_Problem description_.
Return each line of the listing that has the word "README" in it.

━━━ Working data

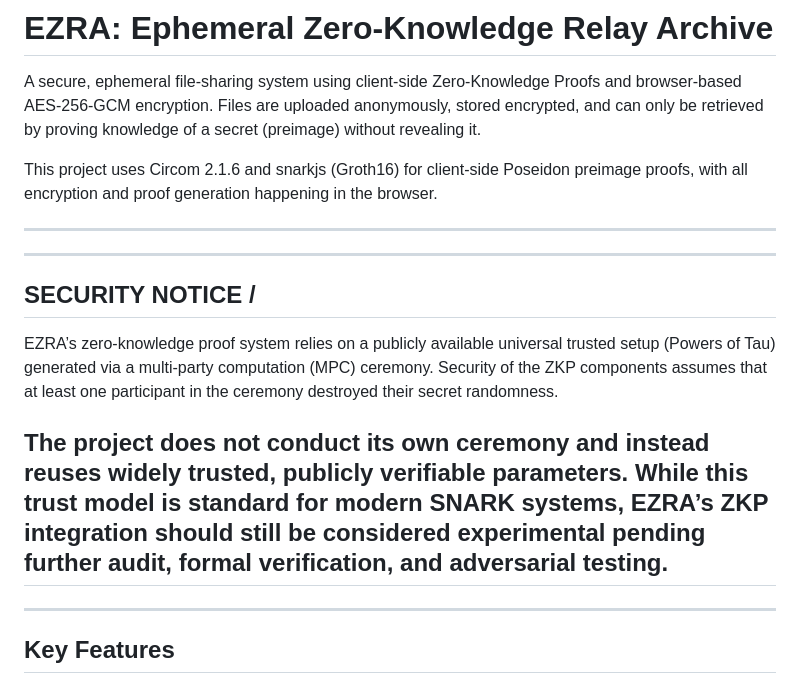
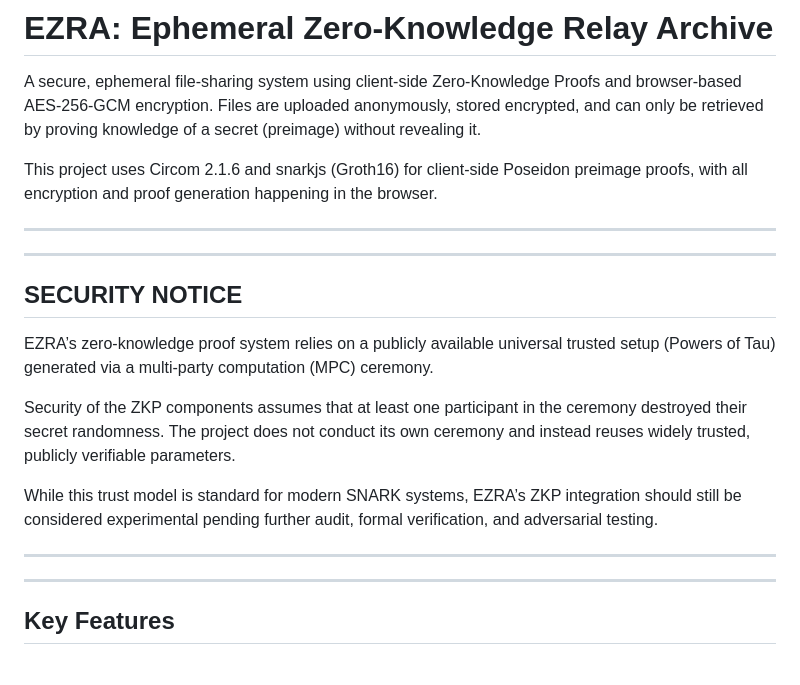
Before and after one commit to liamgoss/EZRA, a Markdown page: README.md, the part around the change. GitHub-like rendering.

```diff
--- a/README.md
+++ b/README.md
@@ -7,13 +7,14 @@ This project uses Circom 2.1.6 and snarkjs (Groth16) for client-side Poseidon pr
 ---
 
 ---
+## SECURITY NOTICE
 
-## SECURITY NOTICE /
 EZRA’s zero-knowledge proof system relies on a publicly available universal trusted setup (Powers of Tau) generated via a multi-party computation (MPC) ceremony.
-Security of the ZKP components assumes that at least one participant in the ceremony destroyed their secret randomness.
 
-The project **does not conduct its own ceremony** and instead reuses widely trusted, publicly verifiable parameters.
+Security of the ZKP components assumes that at least one participant in the ceremony destroyed their secret randomness. The project does not conduct its own ceremony and instead reuses widely trusted, publicly verifiable parameters.
+
 While this trust model is standard for modern SNARK systems, EZRA’s ZKP integration should still be considered experimental pending further audit, formal verification, and adversarial testing.
+
 ---
 
 ---
```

━━━━━━

_Solution to the exercise_.
Before and after one commit to liamgoss/EZRA, a Markdown page: README.md, the part around the change. GitHub-like rendering.
--- a/README.md
+++ b/README.md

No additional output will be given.